During early quarantine, it was trendy to have a family portrait taken on your front steps. A photographer would come, stand 6+ feet away, and send you an edited shot free of charge, with the request that you would make a donation to the food bank or another charity. It was popularized in our area by local photographers Jenna Stern and Michelle Gurner. But I saw friends getting their photos taken for “The Porch Project” all the way down in Texas.
Another thing that I saw a few families do was a FaceTime photo session. I wasn’t really sold on the idea until I saw Jordan Ashleigh‘s work. I loved how her vintage vibe worked with the quality of the FaceTime photos, rather than against it. I had to have some of her work!
We scheduled the shoot on Memorial Day, and that afternoon we had our first visit with another family since the quarantine began months before. It was the beginning of a new era–reintegrating with friends. These pictures are extra special to me, as they represent the end of the strictest of this (first wave?? hopefully only) quarantine and the ways that our little fam spent our individual quarantine time.
I wanted to get in on the covid quarantine rainbow hunt, like I described yesterday in my post about messages of hope during the pandemic, but my 20-month-old son isn’t quite old enough to draw a rainbow and my tween is a little too old to be interested.
I’ve seen a lot of Eric Carle inspired tutorials on Pinterest, but most people don’t get his steps all the way correct.
He did an interview with Mr. Rogers on Mister Rogers’ Neighborhood many years ago where he showed his exact process.
What people frequently get wrong when emulating Eric Carle is that he didn’t use traditional paper for his creations. He used tissue paper. You know, like the gift wrap kind.
This makes the medium harder to work with for toddlers, causing tears. But it also allows more dimension and light to filter through.
After the little guy painted sheets of different colors (we used finger paint, though Eric Carle uses acrylics) I cut the sheets into arched strips, then taped them together on our window.
Spent week three of social distancing trying not to succumb to despair. Hope feels like a distant memory, but I have to remember that any moment in time is just as fleeting as spring-it comes, it blooms, it withers, and new things are on the horizon.
I don’t have a lot of hope for what’s happening, what will happen next or after that.
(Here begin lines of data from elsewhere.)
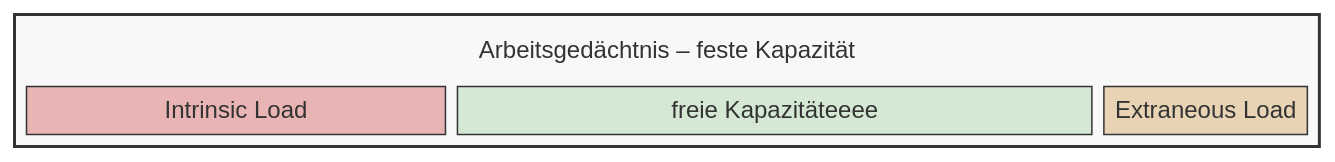
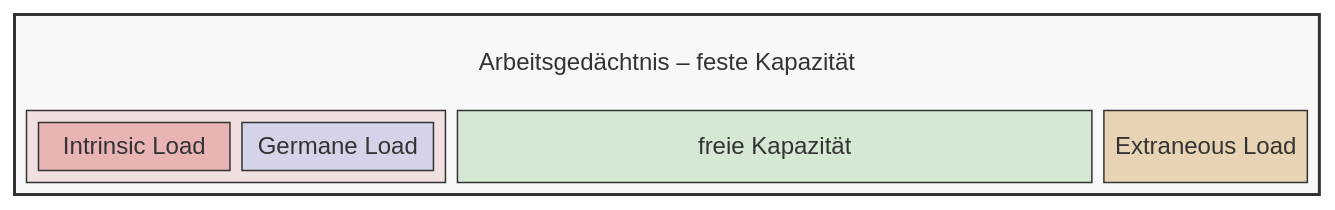
Before and after one commit to obfischer/home-page-oliver-fischer-dev: the diagram in content/posts/2026/was-ist-cognitive-load-und-wie-koennen-wir-sie-reduzieren/a.mmd, drawn with Mermaid. The commit also changed 1 other file, not shown here.

```diff
--- a/content/posts/2026/was-ist-cognitive-load-und-wie-koennen-wir-sie-reduzieren/a.mmd
+++ b/content/posts/2026/was-ist-cognitive-load-und-wie-koennen-wir-sie-reduzieren/a.mmd
@@ -1,14 +1,20 @@
 block-beta
   columns 1
   block:wm
     columns 6
     titel["Arbeitsgedächtnis – feste Kapazität"]:6
-    IL["Intrinsic Load"]:2
-    frei["freie Kapazitäteeee"]:3
+    block:essenziell:2
+      columns 2
+      IL["Intrinsic Load"]
+      GL["Germane Load"]
+    end
+    frei["freie Kapazität"]:3
     EL["Extraneous Load"]:1
   end
   style wm fill:#f8f8f8,stroke:#333,stroke-width:2px
   style titel fill:transparent,stroke:transparent
+  style essenziell fill:#f0e0e0,stroke:#333
   style IL fill:#e8b4b4,stroke:#333
+  style GL fill:#d4d4e8,stroke:#333
   style frei fill:#d4e8d4,stroke:#333
   style EL fill:#e8d4b4,stroke:#333
```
Dark times are here and more are following. But in dark times there are still bright moments. You find something someone else planted, years before you, in your own backyard. For brief moments, your home feels just like home, not the fortress from fear of what surrounds us. There is still sunshine, flowers, food in the pantry, and love even in a world full of sickness, death, greed and corruption.
Positive thinking and self care won’t cure the hurt I feel for the outside world, but as I go through this fourth week of #quarantine, I’ll try to shift my focus to the moments right in front of me.